Pootling around the lower levels, there's much trademark AFX to be discovered and enjoyed here, liberally laced with squelching synths and dragged, distorted beats. The easy listening nursery rhyme geniality of Gentle People's "Journey" doesn't quite carry the weight of its ten minute duration, but the Aphex Twin Reconstruction #2 turns Jesus Jones' "Zeroes And Ones" into some kind of nagging, insistent alien transmission. The heavenly harmonium riffing of The Beatniks "Une Femme N'est Pas Un Homme" suggests a soft focus Stereolab at their fluffiest, whilst "The Beauty Of Being Numb Section B" transforms Nine Inch Nails into Beck and Mike Flowers taking it easy at some kinda fashionable soiree. (Depends what your definition of numb is, I suppose.) Even this is gradually submerged by the sound of paper-and-comb mouth breathing, a trick employed elsewhere in the AFX canon. Seconds later Nobukazu Takemura's "Let My Fish Loose" is serving up clarinet, acoustic guitar and rattling bass, at once frighteningly avant-garde and childishly simple.
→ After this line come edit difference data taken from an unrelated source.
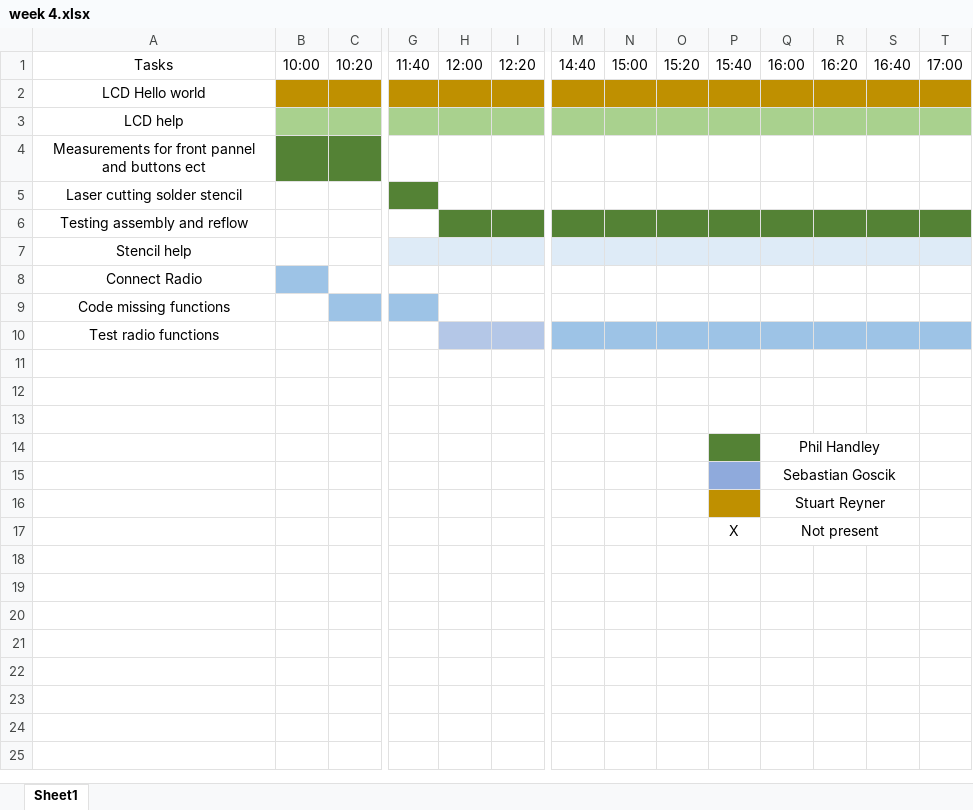
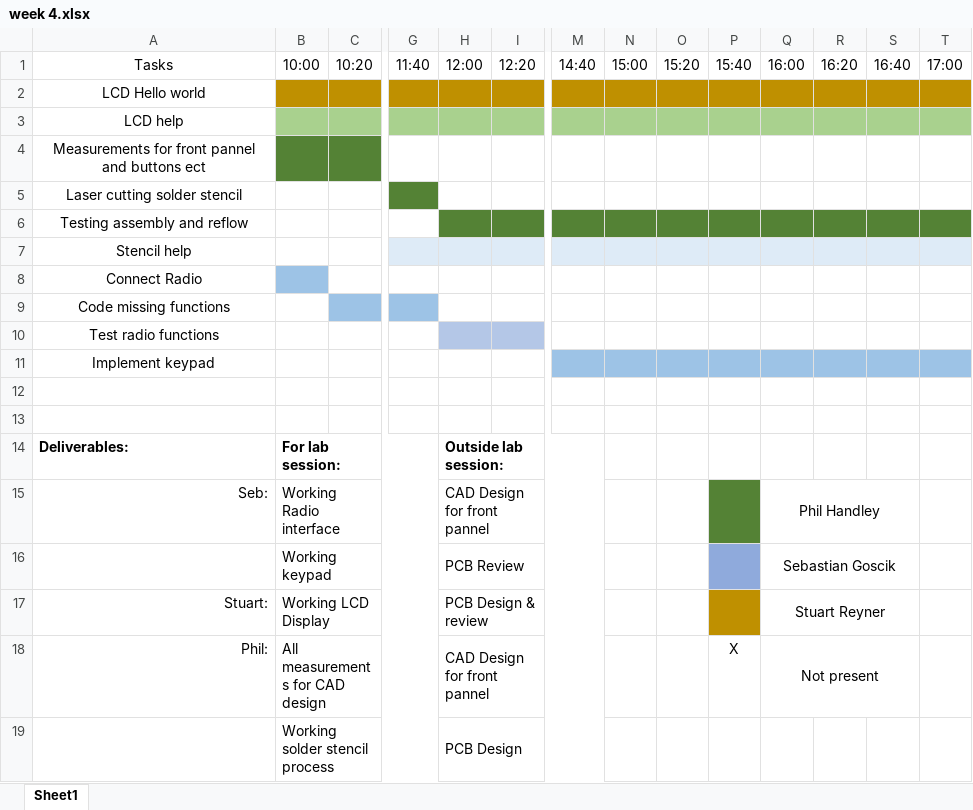
Before and after one commit to ep1cman/FM, an Excel workbook: Time plans/week 4.xlsx, sheet Sheet1, drawn as a sheet; only a part is shown, gaps mark what is left out; values as stored, in another font and other column widths than the file's, no borders; removed rows and columns are numbered as before the commit, all else as after; rows hold the shown columns only; the diff names each change by its address in the sheet, - before the commit and + after, or states it on an @@ line.

Commit message:
Updated time plan
- Added keypad task for myself
- Added deliverables

```diff
--- a/Time plans/week 4.xlsx (sheet Sheet1)
+++ b/Time plans/week 4.xlsx (sheet Sheet1)
-M10:T10 fill: #9DC3E6
+M10:T10 fill: none
+row 11: Implement keypad
-row 14: (empty)
+row 14: Deliverables: | For lab session: |  |  | Outside lab session:
+B14:G14 merged
+H14:M14 merged
-row 14:  |  |  |  |  |  |  |  |  |  | Phil Handley
-row 15:  |  |  |  |  |  |  |  |  |  | Sebastian Goscik
-row 16:  |  |  |  |  |  |  |  |  |  | Stuart Reyner
-row 17:  |  |  |  |  |  |  |  |  | X | Not present
+row 15: Seb: | Working Radio interface |  |  | CAD Design for front pannel |  |  |  |  |  | Phil Handley
+row 16:  | Working keypad |  |  | PCB Review |  |  |  |  |  | Sebastian Goscik
+row 17: Stuart: | Working LCD Display |  |  | PCB Design & review |  |  |  |  |  | Stuart Reyner
+row 18: Phil: | All measurements for CAD design |  |  | CAD Design for front pannel |  |  |  |  | X | Not present
+row 19:  | Working solder stencil process |  |  | PCB Design
```
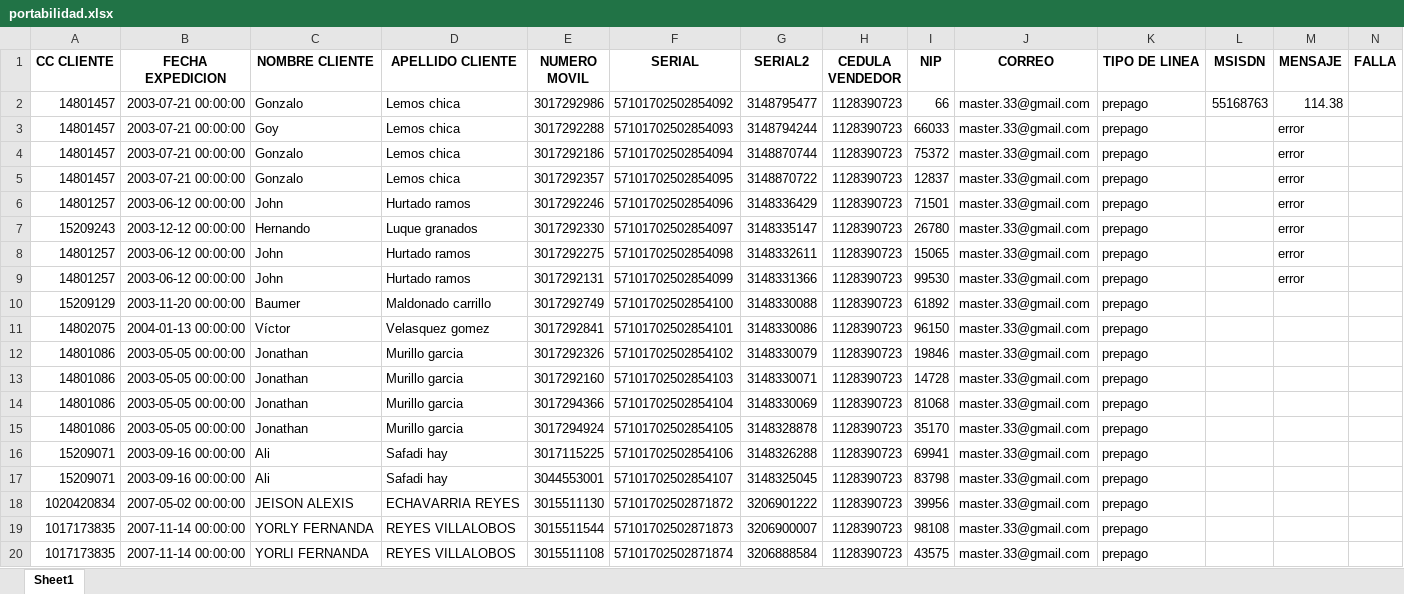
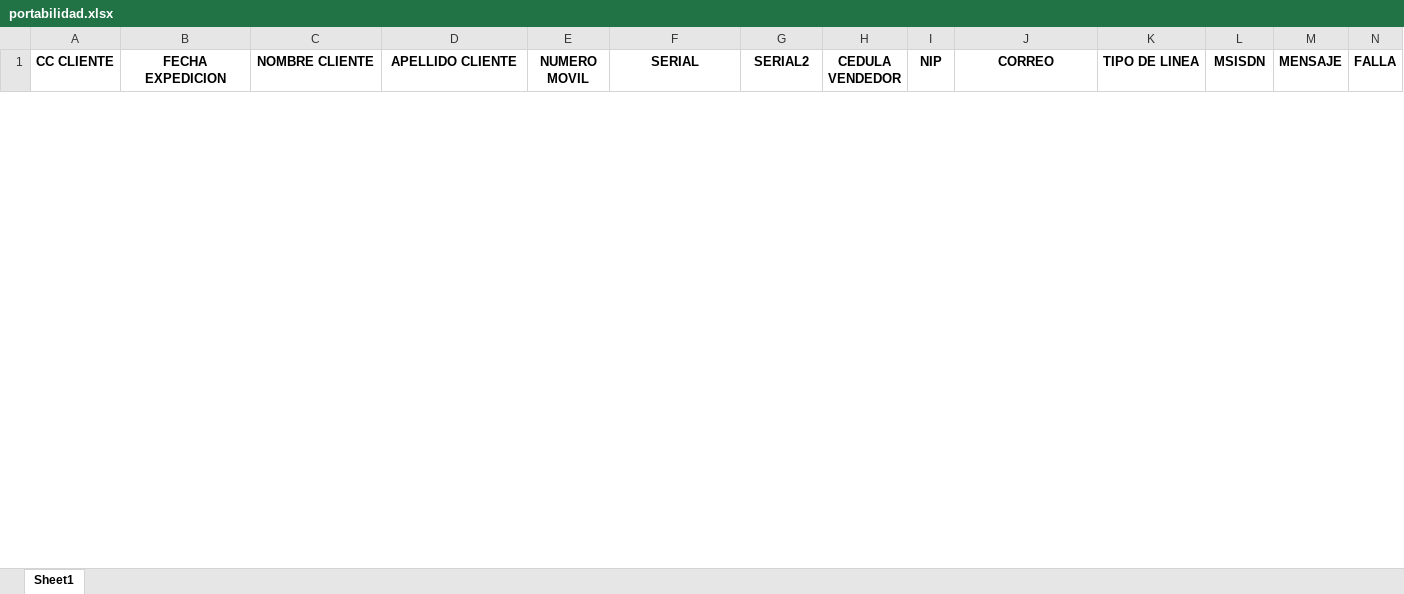
Before and after one commit to TeamComunicaciones/IntegrateamCode, an Excel workbook: src/portas/portabilidad.xlsx, sheet Sheet1, drawn as a sheet; only a part is shown; values as stored, in another font and other column widths than the file's, no borders; removed rows and columns are numbered as before the commit, all else as after; the diff covers the shown part only; the diff names each change by its address in the sheet, - before the commit and + after, or states it on an @@ line.

```diff
--- a/src/portas/portabilidad.xlsx (sheet Sheet1)
+++ b/src/portas/portabilidad.xlsx (sheet Sheet1)
-row 2: 14801457 | 2003-07-21 00:00:00 | Gonzalo | Lemos chica | 3017292986 | 57101702502854092 | 3148795477 | 1128390723 | 66 | master.33@gmail.com | prepago | 55168763 | 114.38
-row 3: 14801457 | 2003-07-21 00:00:00 | Goy | Lemos chica | 3017292288 | 57101702502854093 | 3148794244 | 1128390723 | 66033 | master.33@gmail.com | prepago |  | error
-row 4: 14801457 | 2003-07-21 00:00:00 | Gonzalo | Lemos chica | 3017292186 | 57101702502854094 | 3148870744 | 1128390723 | 75372 | master.33@gmail.com | prepago |  | error
-row 5: 14801457 | 2003-07-21 00:00:00 | Gonzalo | Lemos chica | 3017292357 | 57101702502854095 | 3148870722 | 1128390723 | 12837 | master.33@gmail.com | prepago |  | error
-row 6: 14801257 | 2003-06-12 00:00:00 | John | Hurtado ramos | 3017292246 | 57101702502854096 | 3148336429 | 1128390723 | 71501 | master.33@gmail.com | prepago |  | error
-row 7: 15209243 | 2003-12-12 00:00:00 | Hernando | Luque granados | 3017292330 | 57101702502854097 | 3148335147 | 1128390723 | 26780 | master.33@gmail.com | prepago |  | error
-row 8: 14801257 | 2003-06-12 00:00:00 | John | Hurtado ramos | 3017292275 | 57101702502854098 | 3148332611 | 1128390723 | 15065 | master.33@gmail.com | prepago |  | error
-row 9: 14801257 | 2003-06-12 00:00:00 | John | Hurtado ramos | 3017292131 | 57101702502854099 | 3148331366 | 1128390723 | 99530 | master.33@gmail.com | prepago |  | error
-row 10: 15209129 | 2003-11-20 00:00:00 | Baumer | Maldonado carrillo | 3017292749 | 57101702502854100 | 3148330088 | 1128390723 | 61892 | master.33@gmail.com | prepago
-row 11: 14802075 | 2004-01-13 00:00:00 | Víctor | Velasquez gomez | 3017292841 | 57101702502854101 | 3148330086 | 1128390723 | 96150 | master.33@gmail.com | prepago
-row 12: 14801086 | 2003-05-05 00:00:00 | Jonathan | Murillo garcia | 3017292326 | 57101702502854102 | 3148330079 | 1128390723 | 19846 | master.33@gmail.com | prepago
-row 13: 14801086 | 2003-05-05 00:00:00 | Jonathan | Murillo garcia | 3017292160 | 57101702502854103 | 3148330071 | 1128390723 | 14728 | master.33@gmail.com | prepago
-row 14: 14801086 | 2003-05-05 00:00:00 | Jonathan | Murillo garcia | 3017294366 | 57101702502854104 | 3148330069 | 1128390723 | 81068 | master.33@gmail.com | prepago
-row 15: 14801086 | 2003-05-05 00:00:00 | Jonathan | Murillo garcia | 3017294924 | 57101702502854105 | 3148328878 | 1128390723 | 35170 | master.33@gmail.com | prepago
-row 16: 15209071 | 2003-09-16 00:00:00 | Ali | Safadi hay | 3017115225 | 57101702502854106 | 3148326288 | 1128390723 | 69941 | master.33@gmail.com | prepago
-row 17: 15209071 | 2003-09-16 00:00:00 | Ali | Safadi hay | 3044553001 | 57101702502854107 | 3148325045 | 1128390723 | 83798 | master.33@gmail.com | prepago
-row 18: 1020420834 | 2007-05-02 00:00:00 | JEISON ALEXIS | ECHAVARRIA REYES | 3015511130 | 57101702502871872 | 3206901222 | 1128390723 | 39956 | master.33@gmail.com | prepago
-row 19: 1017173835 | 2007-11-14 00:00:00 | YORLY FERNANDA | REYES VILLALOBOS | 3015511544 | 57101702502871873 | 3206900007 | 1128390723 | 98108 | master.33@gmail.com | prepago
-row 20: 1017173835 | 2007-11-14 00:00:00 | YORLI FERNANDA | REYES VILLALOBOS | 3015511108 | 57101702502871874 | 3206888584 | 1128390723 | 43575 | master.33@gmail.com | prepago
```
Also changed, not shown: 15 added rows and 12 removed rows elsewhere in this sheet, src/equipos/equipos.xlsx, src/preactivador/preactivador.xlsx, 7 other files.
The angry breakbeats and scissored string swathes of Philip Boa & The Voodoo Club's "Deep In Velvet" play suspiciously like a blueprint for the man's own "Girl/Boy Song", which would follow a year later. In this context, a barely recognisable Acid Edit of his classic hip-hop concept single "Windowlicker" sounds disappointingly like a scrapbook of rejected ideas, as does the original mix of "SAW2 CD1 TRK2", which aficionados will immediately decode as the second track of the first CD of "Selected Ambient Works Volume II", rather more robust but less distinctive than the barely shifting vistas of that album. DMX Krew's "You Can't Hide Your Love" is brittle electro girl pop, a blatant chart ploy made about five years too soon, whilst there's something strangely beguiling about the self-parodying Bacharach "ba-ba-bas", parping horns and stuttering beats of Mike Flowers' Pops "Debase, Soft Palate".

Even though the quality might be shaded slightly by the quantity, "26 Mixes For Cash" is a treasure trove for the Aphex Twin enthusiast, conveniently illustrating at least some of the pasts, presents and futures of electronica: you'll enjoy it as much or as little as you think you will.